From a market perspective this rule is relatively minor. The border, at least from a volume standpoint, has been open since 2005. Of course, there will continue to be opposition from activist groups who are implying that the U.S. beef supply is somehow unsafe, or that this could somehow jeopardize the U.S. beef herd by exposing it to BSE.

Probably nobody is 100% in agreement with how the rule was written, but the industry as a whole seemingly understands that safeguards are in place, and that the feed ban and removal of specified risk materials (SRMs) eliminate the risk regardless of the political rhetoric still coming from the fringe. R-CALF's leadership predictably indicated that they would pursue legal action if Congress does not act to stop the rule before it goes into effect in November, but any legal challenge is seen as a public relations ploy and not one that would affect implementation of the rule in the long term.

The real significance of this rule is that it ushers in a new era in the industry's internal trade debate. The reason for the paradigm shift is simply that all of the economic models and industry understanding of the impact of the global beef trade have been validated.

Therefore, it has become increasingly difficult to make the case that the economic impact of these actions will be any different than what recent history has shown us. Also, while the Canadian border, along with country-of-origin labeling (COOL), were the two galvanizing issues surrounding the industry's internal conflicts, they are both approaching closure.

The question the industry will soon have to answer is whether or not all the dollars, all the fighting, all the battles, were in fact worth it. Did they position the industry better for the future, or distract it from the issues that promise to have real and significant economic impact for producers down the road?

From a journalistic standpoint, these debates were great for business. From an industry standpoint, history will probably judge this time as a huge disappointment.

Perhaps not surprisingly, it is still difficult to envision a unified industry where everyone comes together, puts aside their differences after democratic votes are taken, and works together to present a unified voice at a time when such a voice is critical. History tells us that if the industry is going to take such a positive step, it will be up to the rank and file to force leadership to reconcile and move forward, as leadership has far too much invested emotionally.

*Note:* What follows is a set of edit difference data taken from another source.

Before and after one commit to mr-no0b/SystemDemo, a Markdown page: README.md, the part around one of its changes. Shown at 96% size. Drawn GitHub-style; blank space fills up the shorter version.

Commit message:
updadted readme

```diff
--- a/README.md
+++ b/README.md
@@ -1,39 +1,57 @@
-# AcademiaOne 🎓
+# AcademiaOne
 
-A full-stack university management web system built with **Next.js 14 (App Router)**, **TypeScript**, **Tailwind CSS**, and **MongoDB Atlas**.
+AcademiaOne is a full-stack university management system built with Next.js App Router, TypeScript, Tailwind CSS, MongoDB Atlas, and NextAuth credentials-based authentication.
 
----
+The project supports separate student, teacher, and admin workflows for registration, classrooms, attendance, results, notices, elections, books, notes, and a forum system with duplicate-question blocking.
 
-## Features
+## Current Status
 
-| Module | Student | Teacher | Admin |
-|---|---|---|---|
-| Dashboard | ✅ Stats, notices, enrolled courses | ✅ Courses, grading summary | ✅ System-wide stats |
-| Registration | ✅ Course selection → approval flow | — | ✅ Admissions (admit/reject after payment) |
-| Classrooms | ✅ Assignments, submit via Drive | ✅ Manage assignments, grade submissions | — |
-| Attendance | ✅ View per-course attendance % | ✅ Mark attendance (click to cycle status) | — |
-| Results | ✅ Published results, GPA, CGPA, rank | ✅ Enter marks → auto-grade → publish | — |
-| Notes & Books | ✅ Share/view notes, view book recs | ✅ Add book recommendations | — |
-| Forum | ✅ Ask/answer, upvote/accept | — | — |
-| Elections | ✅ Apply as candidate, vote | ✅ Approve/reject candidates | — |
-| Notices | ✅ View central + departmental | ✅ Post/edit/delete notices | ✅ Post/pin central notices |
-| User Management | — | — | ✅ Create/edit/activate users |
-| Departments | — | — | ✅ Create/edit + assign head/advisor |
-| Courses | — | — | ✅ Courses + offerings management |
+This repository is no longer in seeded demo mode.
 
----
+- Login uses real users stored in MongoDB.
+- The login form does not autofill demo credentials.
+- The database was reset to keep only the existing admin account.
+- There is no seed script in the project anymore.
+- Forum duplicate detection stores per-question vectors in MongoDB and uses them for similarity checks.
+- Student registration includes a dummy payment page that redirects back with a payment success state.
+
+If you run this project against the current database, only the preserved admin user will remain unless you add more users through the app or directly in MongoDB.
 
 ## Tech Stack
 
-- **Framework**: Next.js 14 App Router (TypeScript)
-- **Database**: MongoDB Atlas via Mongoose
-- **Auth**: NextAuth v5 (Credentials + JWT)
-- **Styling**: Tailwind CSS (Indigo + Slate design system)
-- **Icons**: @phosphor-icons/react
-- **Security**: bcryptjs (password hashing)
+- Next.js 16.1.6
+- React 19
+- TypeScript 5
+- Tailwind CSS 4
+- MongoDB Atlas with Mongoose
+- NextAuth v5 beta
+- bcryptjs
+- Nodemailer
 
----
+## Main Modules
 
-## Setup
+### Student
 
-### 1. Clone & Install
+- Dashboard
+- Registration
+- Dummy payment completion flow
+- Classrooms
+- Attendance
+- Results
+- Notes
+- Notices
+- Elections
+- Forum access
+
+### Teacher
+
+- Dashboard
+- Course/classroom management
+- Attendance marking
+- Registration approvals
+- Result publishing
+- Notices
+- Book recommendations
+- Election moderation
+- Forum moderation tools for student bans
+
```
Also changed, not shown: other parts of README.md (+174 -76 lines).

Now, it appears that the National Animal Identification System is the issue that leaders are focusing on to keep the internal divisions going. But with no one advocating mandatory, and with the marketplace sending clear signals as to the direction the industry is heading, it is hard to imagine that this issue has much staying power.